With Russia banned from this year’s contest and the rest of Europe watching Putin’s invasion of Ukraine with horror, it’s easy to see why Ukraine is one of the favourites to win this year.
This year, Ukrainian band Kalush Orchestra will represent the country with their song “Stefania”.
“Stefania” is already the most-watched song on YouTube of the 35 national entries ahead of the Eurovision final on 14 May. Often the amount of streams a song has before the competition is a good indication of how the country will perform. Many oddsmakers have put Ukraine as one of the likeliest to win this year.
Even if Ukraine doesn’t win with “Stefania”, the Kalush Orchestra will still leave viewers with an emotional experience. The song is dedicated to lead singer Oleh Psiuk’s mother and also delves into his experience of the war.
“I’ll always find my way home, even if all roads are destroyed,’’ say the lyrics to “Stefania”.
Many of the lyrics were written about his mother before the invasion. But since the invasion, some of the lyrics have taken on a new poignancy. Now, Psiuk believes the song is an anthem to a war-ravaged motherland.
“Indeed, some stuff in here was written long before the war, and it was dedicated to my mother,’’ Psiuk told The Associated Press from Turin, where the Eurovision final will be held.
“After it all started with the war and the hostilities, it took on additional meaning, and many people started seeing it as their mother, Ukraine, in the meaning of the country. It has become really close to the hearts of so many people in Ukraine," he said.
A unique national identity
The purpose of the song is also to demonstrate Ukraine's individuality and identity, distinguishing it from Russia.
Traditional Ukrainian folk music merges with hip-hop to create “Stefania”’s unique soundscape. There are old Ukrainian melodies and the use of a Telenka, a unique and difficult to play woodwind instrument.
Even the dance the band will perform is uniquely Ukrainian. Hopak, a Ukrainian folk dance is combined with break dancing as Kalush Orchestra perform in Cossack/streetwear combo costumes.

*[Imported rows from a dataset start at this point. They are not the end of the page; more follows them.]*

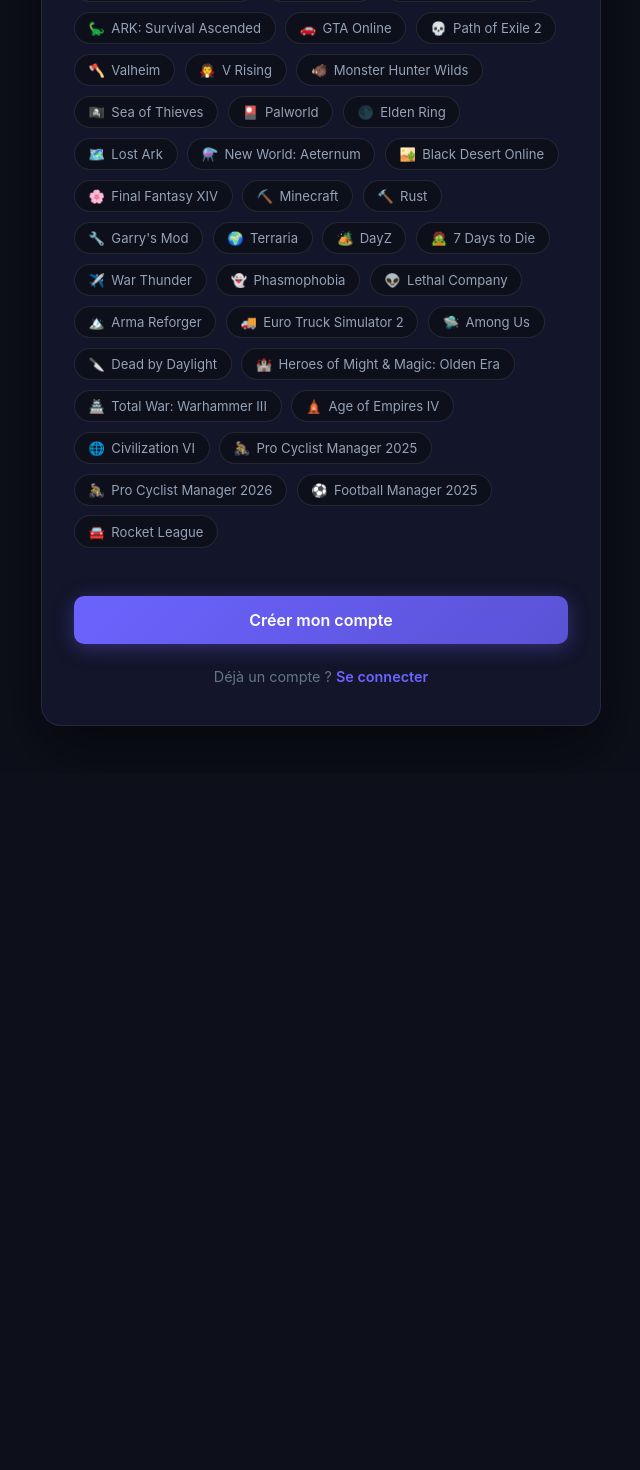
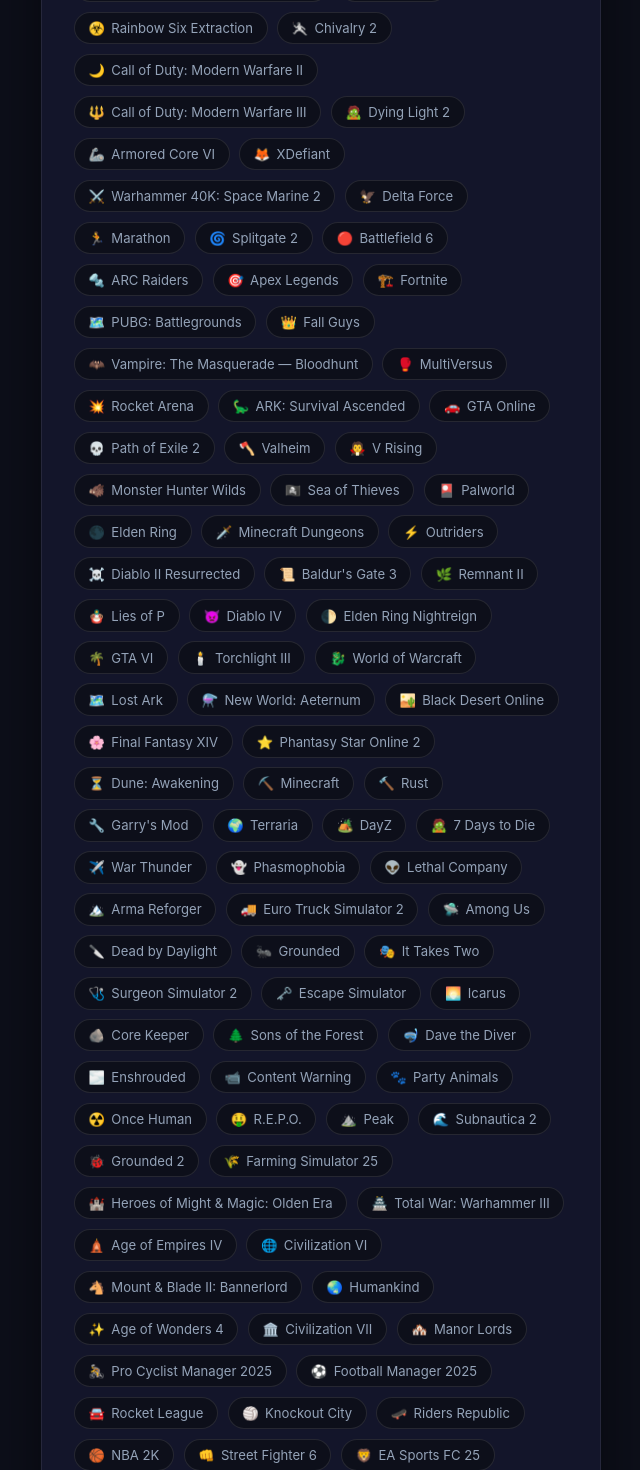
Before and after one commit to VZanchi-dev/suqadPLay, an Angular app: page /inscription in a window 1280 px wide. Shown: the part 1340-2810 px from the top of the page, without its empty margins (319-959 px from the left). Before the commit the page ends 2114 px from the top, so only its background shows below. Built offline with nearby package versions, Linux system fonts and the light colour scheme; no server answers.

Commit message:
feat: ajouter +80 jeux multijoueur 2020-2026 à la liste autocomplete

```diff
--- a/src/app/core/data/games.data.ts
+++ b/src/app/core/data/games.data.ts
@@ -8,84 +8,145 @@
 }
 
 export const GAMES_LIST: GameEntry[] = [
+
   // ── MOBA ──────────────────────────────────────────────────────────────
-  { id: 'lol',       label: 'League of Legends',            icon: '⚔️',  category: 'MOBA'         },
-  { id: 'dota2',     label: 'Dota 2',                       icon: '🗡️',  category: 'MOBA'         },
-  { id: 'smite2',    label: 'SMITE 2',                      icon: '🏛️',  category: 'MOBA'         },
-  { id: 'honor',     label: 'For Honor',                    icon: '⚜️',  category: 'MOBA'         },
+  { id: 'lol',         label: 'League of Legends',                  icon: '⚔️',  category: 'MOBA'         },
+  { id: 'dota2',       label: 'Dota 2',                             icon: '🗡️',  category: 'MOBA'         },
+  { id: 'smite2',      label: 'SMITE 2',                            icon: '🏛️',  category: 'MOBA'         },
+  { id: 'honor',       label: 'For Honor',                          icon: '⚜️',  category: 'MOBA'         },
+  { id: 'bldgedge',    label: 'Bleeding Edge',                      icon: '⚡',  category: 'MOBA'         },
 
   // ── FPS ───────────────────────────────────────────────────────────────
-  { id: 'csgo',      label: 'CS2',                          icon: '💣',  category: 'FPS'          },
-  { id: 'valorant',  label: 'Valorant',                     icon: '🔫',  category: 'FPS'          },
-  { id: 'overwatch', label: 'Overwatch 2',                  icon: '🦸',  category: 'FPS'          },
-  { id: 'apex',      label: 'Apex Legends',                 icon: '🎯',  category: 'Battle Royale'},
-  { id: 'r6siege',   label: 'Rainbow Six Siege',            icon: '🛡️',  category: 'FPS'          },
-  { id: 'tf2',       label: 'Team Fortress 2',              icon: '🎩',  category: 'FPS'          },
-  { id: 'destiny2',  label: 'Destiny 2',                    icon: '🚀',  category: 'FPS'          },
-  { id: 'warframe',  label: 'Warframe',                     icon: '🤖',  category: 'FPS'          },
-  { id: 'hunt',      label: 'Hunt: Showdown 1896',          icon: '🏹',  category: 'FPS'          },
-  { id: 'squad',     label: 'Squad',                        icon: '🎖️',  category: 'FPS'          },
-  { id: 'hll',       label: 'Hell Let Loose',               icon: '💂',  category: 'FPS'          },
-  { id: 'ins',       label: 'Insurgency: Sandstorm',        icon: '💥',  category: 'FPS'          },
-  { id: 'drg',       label: 'Deep Rock Galactic',           icon: '💎',  category: 'FPS'          },
-  { id: 'payday3',   label: 'Payday 3',                     icon: '💰',  category: 'FPS'          },
-  { id: 'l4d2',      label: 'Left 4 Dead 2',                icon: '🔦',  category: 'FPS'          },
-  { id: 'darktide',  label: 'Warhammer 40K: Darktide',      icon: '⚙️',  category: 'FPS'          },
-  { id: 'b4b',       label: 'Back 4 Blood',                 icon: '🩸',  category: 'FPS'          },
-  { id: 'kf2',       label: 'Killing Floor 2',              icon: '🔬',  category: 'FPS'          },
-  { id: 'halo',      label: 'Halo Infinite',                icon: '👾',  category: 'FPS'          },
-  { id: 'thefinals', label: 'The Finals',                   icon: '📺',  category: 'FPS'          },
-  { id: 'helldivers',label: 'Helldivers 2',                 icon: '🪐',  category: 'FPS'          },
-  { id: 'bf2042',    label: 'Battlefield 2042',             icon: '🪖',  category: 'FPS'          },
-  { id: 'vermintide',label: 'Warhammer: Vermintide 2',      icon: '🐀',  category: 'FPS'          },
+  { id: 'csgo',        label: 'CS2',                                icon: '💣',  category: 'FPS'          },
+  { id: 'valorant',    label: 'Valorant',                           icon: '🔫',  category: 'FPS'          },
+  { id: 'overwatch',   label: 'Overwatch 2',                        icon: '🦸',  category: 'FPS'          },
+  { id: 'r6siege',     label: 'Rainbow Six Siege',                  icon: '🛡️',  category: 'FPS'          },
+  { id: 'tf2',         label: 'Team Fortress 2',                    icon: '🎩',  category: 'FPS'          },
+  { id: 'destiny2',    label: 'Destiny 2',                          icon: '🚀',  category: 'FPS'          },
+  { id: 'warframe',    label: 'Warframe',                           icon: '🤖',  category: 'FPS'          },
+  { id: 'hunt',        label: 'Hunt: Showdown 1896',                icon: '🏹',  category: 'FPS'          },
+  { id: 'squad',       label: 'Squad',                              icon: '🎖️',  category: 'FPS'          },
+  { id: 'hll',         label: 'Hell Let Loose',                     icon: '💂',  category: 'FPS'          },
+  { id: 'ins',         label: 'Insurgency: Sandstorm',              icon: '💥',  category: 'FPS'          },
+  { id: 'drg',         label: 'Deep Rock Galactic',                 icon: '💎',  category: 'FPS'          },
+  { id: 'payday3',     label: 'Payday 3',                           icon: '💰',  category: 'FPS'          },
+  { id: 'l4d2',        label: 'Left 4 Dead 2',                      icon: '🔦',  category: 'FPS'          },
+  { id: 'darktide',    label: 'Warhammer 40K: Darktide',            icon: '⚙️',  category: 'FPS'          },
+  { id: 'b4b',         label: 'Back 4 Blood',                       icon: '🩸',  category: 'FPS'          },
+  { id: 'kf2',         label: 'Killing Floor 2',                    icon: '🔬',  category: 'FPS'          },
+  { id: 'halo',        label: 'Halo Infinite',                      icon: '👾',  category: 'FPS'          },
+  { id: 'thefinals',   label: 'The Finals',                         icon: '📺',  category: 'FPS'          },
+  { id: 'helldivers',  label: 'Helldivers 2',                       icon: '🪐',  category: 'FPS'          },
+  { id: 'bf2042',      label: 'Battlefield 2042',                   icon: '🪖',  category: 'FPS'          },
+  { id: 'vermintide',  label: 'Warhammer: Vermintide 2',            icon: '🐀',  category: 'FPS'          },
+  { id: 'warzone',     label: 'Call of Duty: Warzone',              icon: '💀',  category: 'FPS'          },
+  { id: 'bocw',        label: 'Call of Duty: Black Ops Cold War',   icon: '🧊',  category: 'FPS'          },
+  { id: 'farcry6',     label: 'Far Cry 6',                          icon: '🏝️',  category: 'FPS'          },
+  { id: 'r6e',         label: 'Rainbow Six Extraction',             icon: '☣️',  category: 'FPS'          },
+  { id: 'chiv2',       label: 'Chivalry 2',                         icon: '🤺',  category: 'FPS'          },
+  { id: 'mw2',         label: 'Call of Duty: Modern Warfare II',    icon: '🌙',  category: 'FPS'          },
+  { id: 'mw3',         label: 'Call of Duty: Modern Warfare III',   icon: '🔱',  category: 'FPS'          },
+  { id: 'dl2',         label: 'Dying Light 2',                      icon: '🧟',  category: 'FPS'          },
+  { id: 'ac6',         label: 'Armored Core VI',                    icon: '🦾',  category: 'FPS'          },
+  { id: 'xdefiant',    label: 'XDefiant',                           icon: '🦊',  category: 'FPS'          },
+  { id: 'sm2',         label: 'Warhammer 40K: Space Marine 2',      icon: '⚔️',  category: 'FPS'          },
+  { id: 'deltaforce',  label: 'Delta Force',                        icon: '🦅',  category: 'FPS'          },
+  { id: 'marathon',    label: 'Marathon',                           icon: '🏃',  category: 'FPS'          },
+  { id: 'splitgate2',  label: 'Splitgate 2',                        icon: '🌀',  category: 'FPS'          },
+  { id: 'bf6',         label: 'Battlefield 6',                      icon: '🔴',  category: 'FPS'          },
+  { id: 'arcraiders',  label: 'ARC Raiders',                        icon: '🔩',  category: 'FPS'          },
 
   // ── Battle Royale ─────────────────────────────────────────────────────
-  { id: 'fortnite',  label: 'Fortnite',                     icon: '🏗️',  category: 'Battle Royale'},
-  { id: 'pubg',      label: 'PUBG: Battlegrounds',          icon: '🪖',  category: 'Battle Royale'},
-  { id: 'fallguys',  label: 'Fall Guys',                    icon: '👑',  category: 'Battle Royale'},
+  { id: 'apex',        label: 'Apex Legends',                       icon: '🎯',  category: 'Battle Royale'},
+  { id: 'fortnite',    label: 'Fortnite',                           icon: '🏗️',  category: 'Battle Royale'},
+  { id: 'pubg',        label: 'PUBG: Battlegrounds',                icon: '🗺️',  category: 'Battle Royale'},
+  { id: 'fallguys',    label: 'Fall Guys',                          icon: '👑',  category: 'Battle Royale'},
+  { id: 'bloodhunt',   label: 'Vampire: The Masquerade — Bloodhunt',icon: '🦇',  category: 'Battle Royale'},
+  { id: 'multiversus', label: 'MultiVersus',                        icon: '🥊',  category: 'Battle Royale'},
+  { id: 'rocketarena', label: 'Rocket Arena',                       icon: '💥',  category: 'Battle Royale'},
 
   // ── RPG ───────────────────────────────────────────────────────────────
-  { id: 'wow',       label: 'World of Warcraft',            icon: '🐉',  category: 'MMO'          },
-  { id: 'ark',       label: 'ARK: Survival Ascended',       icon: '🦕',  category: 'RPG'          },
-  { id: 'gta',       label: 'GTA Online',                   icon: '🚗',  category: 'RPG'          },
-  { id: 'poe2',      label: 'Path of Exile 2',              icon: '💀',  category: 'RPG'          },
-  { id: 'valheim',   label: 'Valheim',                      icon: '🪓',  category: 'RPG'          },
-  { id: 'vrising',   label: 'V Rising',                     icon: '🧛',  category: 'RPG'          },
-  { id: 'mhwilds',   label: 'Monster Hunter Wilds',         icon: '🐗',  category: 'RPG'          },
-  { id: 'sea',       label: 'Sea of Thieves',               icon: '🏴‍☠️', category: 'RPG'          },
-  { id: 'palworld',  label: 'Palworld',                     icon: '🎴',  category: 'RPG'          },
-  { id: 'eldenring', label: 'Elden Ring',                   icon: '🌑',  category: 'RPG'          },
+  { id: 'ark',         label: 'ARK: Survival Ascended',             icon: '🦕',  category: 'RPG'          },
+  { id: 'gta',         label: 'GTA Online',                         icon: '🚗',  category: 'RPG'          },
+  { id: 'poe2',        label: 'Path of Exile 2',                    icon: '💀',  category: 'RPG'          },
+  { id: 'valheim',     label: 'Valheim',                            icon: '🪓',  category: 'RPG'          },
+  { id: 'vrising',     label: 'V Rising',                           icon: '🧛',  category: 'RPG'          },
+  { id: 'mhwilds',     label: 'Monster Hunter Wilds',               icon: '🐗',  category: 'RPG'          },
+  { id: 'sea',         label: 'Sea of Thieves',                     icon: '🏴‍☠️', category: 'RPG'          },
+  { id: 'palworld',    label: 'Palworld',                           icon: '🎴',  category: 'RPG'          },
+  { id: 'eldenring',   label: 'Elden Ring',                         icon: '🌑',  category: 'RPG'          },
+  { id: 'mcdungeons',  label: 'Minecraft Dungeons',                 icon: '🗡️',  category: 'RPG'          },
+  { id: 'outriders',   label: 'Outriders',                          icon: '⚡',  category: 'RPG'          },
+  { id: 'd2r',         label: 'Diablo II Resurrected',              icon: '☠️',  category: 'RPG'          },
+  { id: 'bg3',         label: 'Baldur\'s Gate 3',                   icon: '📜',  category: 'RPG'          },
+  { id: 'remnant2',    label: 'Remnant II',                         icon: '🌿',  category: 'RPG'          },
+  { id: 'liesp',       label: 'Lies of P',                          icon: '🪆',  category: 'RPG'          },
+  { id: 'diabloiv',    label: 'Diablo IV',                          icon: '👿',  category: 'RPG'          },
+  { id: 'eldenreign',  label: 'Elden Ring Nightreign',              icon: '🌓',  category: 'RPG'          },
+  { id: 'gtavi',       label: 'GTA VI',                             icon: '🌴',  category: 'RPG'          },
+  { id: 'torchlight3', label: 'Torchlight III',                     icon: '🕯️',  category: 'RPG'          },
 
   // ── MMO ───────────────────────────────────────────────────────────────
-  { id: 'lostart',   label: 'Lost Ark',                     icon: '🗺️',  category: 'MMO'          },
-  { id: 'newworld',  label: 'New World: Aeternum',          icon: '⚗️',  category: 'MMO'          },
-  { id: 'bdo',       label: 'Black Desert Online',          icon: '🏜️',  category: 'MMO'          },
-  { id: 'ffxiv',     label: 'Final Fantasy XIV',            icon: '🌸',  category: 'MMO'          },
+  { id: 'wow',         label: 'World of Warcraft',                  icon: '🐉',  category: 'MMO'          },
+  { id: 'lostart',     label: 'Lost Ark',                           icon: '🗺️',  category: 'MMO'          },
+  { id: 'newworld',    label: 'New World: Aeternum',                icon: '⚗️',  category: 'MMO'          },
+  { id: 'bdo',         label: 'Black Desert Online',                icon: '🏜️',  category: 'MMO'          },
+  { id: 'ffxiv',       label: 'Final Fantasy XIV',                  icon: '🌸',  category: 'MMO'          },
+  { id: 'pso2',        label: 'Phantasy Star Online 2',             icon: '⭐',  category: 'MMO'          },
+  { id: 'dune',        label: 'Dune: Awakening',                    icon: '⏳',  category: 'MMO'          },
 
   // ── Simulation / Survie ───────────────────────────────────────────────
-  { id: 'minecraft', label: 'Minecraft',                    icon: '⛏️',  category: 'Simulation'   },
-  { id: 'rust',      label: 'Rust',                         icon: '🔨',  category: 'Simulation'   },
-  { id: 'gmod',      label: "Garry's Mod",                  icon: '🔧',  category: 'Simulation'   },
-  { id: 'terraria',  label: 'Terraria',                     icon: '🌍',  category: 'Simulation'   },
-  { id: 'dayz',      label: 'DayZ',                         icon: '🏕️',  category: 'Simulation'   },
-  { id: '7dtd',      label: '7 Days to Die',                icon: '🧟',  category: 'Simulation'   },
-  { id: 'warthunder',label: 'War Thunder',                  icon: '✈️',  category: 'Simulation'   },
-  { id: 'phasmopho', label: 'Phasmophobia',                 icon: '👻',  category: 'Simulation'   },
-  { id: 'lethal',    label: 'Lethal Company',               icon: '👽',  category: 'Simulation'   },
-  { id: 'arma',      label: 'Arma Reforger',                icon: '🏔️',  category: 'Simulation'   },
-  { id: 'ets2',      label: 'Euro Truck Simulator 2',       icon: '🚚',  category: 'Simulation'   },
-  { id: 'phasmv2',   label: 'Among Us',                     icon: '🛸',  category: 'Simulation'   },
-  { id: 'dbd',       label: 'Dead by Daylight',             icon: '🔪',  category: 'Simulation'   },
+  { id: 'minecraft',   label: 'Minecraft',                          icon: '⛏️',  category: 'Simulation'   },
+  { id: 'rust',        label: 'Rust',                               icon: '🔨',  category: 'Simulation'   },
+  { id: 'gmod',        label: "Garry's Mod",                        icon: '🔧',  category: 'Simulation'   },
+  { id: 'terraria',    label: 'Terraria',                           icon: '🌍',  category: 'Simulation'   },
+  { id: 'dayz',        label: 'DayZ',                               icon: '🏕️',  category: 'Simulation'   },
+  { id: '7dtd',        label: '7 Days to Die',                      icon: '🧟',  category: 'Simulation'   },
+  { id: 'warthunder',  label: 'War Thunder',                        icon: '✈️',  category: 'Simulation'   },
+  { id: 'phasmopho',   label: 'Phasmophobia',                       icon: '👻',  category: 'Simulation'   },
+  { id: 'lethal',      label: 'Lethal Company',                     icon: '👽',  category: 'Simulation'   },
+  { id: 'arma',        label: 'Arma Reforger',                      icon: '🏔️',  category: 'Simulation'   },
+  { id: 'ets2',        label: 'Euro Truck Simulator 2',             icon: '🚚',  category: 'Simulation'   },
+  { id: 'phasmv2',     label: 'Among Us',                           icon: '🛸',  category: 'Simulation'   },
+  { id: 'dbd',         label: 'Dead by Daylight',                   icon: '🔪',  category: 'Simulation'   },
+  { id: 'grounded',    label: 'Grounded',                           icon: '🐜',  category: 'Simulation'   },
+  { id: 'ittakestwo',  label: 'It Takes Two',                       icon: '🎭',  category: 'Simulation'   },
+  { id: 'ss2',         label: 'Surgeon Simulator 2',                icon: '🩺',  category: 'Simulation'   },
+  { id: 'escapesim',   label: 'Escape Simulator',                   icon: '🗝️',  category: 'Simulation'   },
+  { id: 'icarus',      label: 'Icarus',                             icon: '🌅',  category: 'Simulation'   },
+  { id: 'corekeeper',  label: 'Core Keeper',                        icon: '🪨',  category: 'Simulation'   },
+  { id: 'sotf',        label: 'Sons of the Forest',                 icon: '🌲',  category: 'Simulation'   },
+  { id: 'dtd',         label: 'Dave the Diver',                     icon: '🤿',  category: 'Simulation'   },
+  { id: 'enshrouded',  label: 'Enshrouded',                         icon: '🌫️',  category: 'Simulation'   },
+  { id: 'contentwarn', label: 'Content Warning',                    icon: '📹',  category: 'Simulation'   },
+  { id: 'partyanimals',label: 'Party Animals',                      icon: '🐾',  category: 'Simulation'   },
+  { id: 'oncehuman',   label: 'Once Human',                         icon: '☢️',  category: 'Simulation'   },
+  { id: 'repo',        label: 'R.E.P.O.',                           icon: '🤑',  category: 'Simulation'   },
+  { id: 'peak',        label: 'Peak',                               icon: '⛰️',  category: 'Simulation'   },
+  { id: 'subnautica2', label: 'Subnautica 2',                       icon: '🌊',  category: 'Simulation'   },
+  { id: 'grounded2',   label: 'Grounded 2',                         icon: '🐞',  category: 'Simulation'   },
+  { id: 'fs25',        label: 'Farming Simulator 25',               icon: '🌾',  category: 'Simulation'   },
 
   // ── Stratégie ─────────────────────────────────────────────────────────
-  { id: 'homm',      label: 'Heroes of Might & Magic: Olden Era', icon: '🏰', category: 'Stratégie' },
-  { id: 'twwh3',     label: 'Total War: Warhammer III',     icon: '🏯',  category: 'Stratégie'    },
-  { id: 'aoe4',      label: 'Age of Empires IV',            icon: '🛕',  category: 'Stratégie'    },
-  { id: 'civ6',      label: 'Civilization VI',              icon: '🌐',  category: 'Stratégie'    },
+  { id: 'homm',        label: 'Heroes of Might & Magic: Olden Era', icon: '🏰',  category: 'Stratégie'    },
+  { id: 'twwh3',       label: 'Total War: Warhammer III',           icon: '🏯',  category: 'Stratégie'    },
+  { id: 'aoe4',        label: 'Age of Empires IV',                  icon: '🛕',  category: 'Stratégie'    },
+  { id: 'civ6',        label: 'Civilization VI',                    icon: '🌐',  category: 'Stratégie'    },
+  { id: 'bannerlord',  label: 'Mount & Blade II: Bannerlord',       icon: '🐴',  category: 'Stratégie'    },
+  { id: 'humankind',   label: 'Humankind',                          icon: '🌏',  category: 'Stratégie'    },
+  { id: 'aow4',        label: 'Age of Wonders 4',                   icon: '✨',  category: 'Stratégie'    },
+  { id: 'civ7',        label: 'Civilization VII',                   icon: '🏛️',  category: 'Stratégie'    },
+  { id: 'manorlords',  label: 'Manor Lords',                        icon: '🏘️',  category: 'Stratégie'    },
 
   // ── Sport ─────────────────────────────────────────────────────────────
-  { id: 'pcm2025',   label: 'Pro Cyclist Manager 2025',     icon: '🚴',  category: 'Sport'        },
-  { id: 'pcm2026',   label: 'Pro Cyclist Manager 2026',     icon: '🚴',  category: 'Sport'        },
-  { id: 'fm25',      label: 'Football Manager 2025',        icon: '⚽',  category: 'Sport'        },
-  { id: 'rocket',    label: 'Rocket League',                icon: '🚘',  category: 'Sport'        },
+  { id: 'pcm2025',     label: 'Pro Cyclist Manager 2025',           icon: '🚴',  category: 'Sport'        },
+  { id: 'fm25',        label: 'Football Manager 2025',              icon: '⚽',  category: 'Sport'        },
+  { id: 'rocket',      label: 'Rocket League',                      icon: '🚘',  category: 'Sport'        },
+  { id: 'koc',         label: 'Knockout City',                      icon: '🏐',  category: 'Sport'        },
+  { id: 'ridersrep',   label: 'Riders Republic',                    icon: '🛹',  category: 'Sport'        },
+  { id: 'nba2k',       label: 'NBA 2K',                             icon: '🏀',  category: 'Sport'        },
+  { id: 'sf6',         label: 'Street Fighter 6',                   icon: '👊',  category: 'Sport'        },
+  { id: 'easfc25',     label: 'EA Sports FC 25',                    icon: '🦁',  category: 'Sport'        },
+  { id: 'f124',        label: 'F1 24',                              icon: '🏎️',  category: 'Sport'        },
+  { id: 'fh6',         label: 'Forza Horizon 6',                    icon: '🏁',  category: 'Sport'        },
 ];
```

“We ourselves show that Ukrainian culture and Ukrainian ethnic code exists,’’ Psuik said. “Our purpose is to make Ukrainian music popular, not only in Ukraine but all over Europe. And Eurovision is the best platform for that.”
Performing as the country fights
Named after the town of Kalush, south of Lviv, where Psiuk is from, the group formed six months ago as a cultural project.
More than just a band, Kalush Orchestra includes folklore scholars and purposefully combines hip hop with traditional Ukrainian music, dance and costumes, some long-forgotten.
The group was given special dispensation to leave Ukraine for the competition. Men of conscription age have been banned from leaving the country to help with the war effort and all the members will have to return to Ukraine after the competition.
The Kalush Orchestra had to travel by land to Poland to exit the country and then travel to Italy.
“We feel a big responsibility,’’ Psiuk said. “It’s very important for us to be as useful to the country as possible. We want to represent our country decently.”
Looking ahead to the final, he added, “I really hope that after we perform it at the Eurovision Song Contest, Ukrainian music will be even more popular and heard.”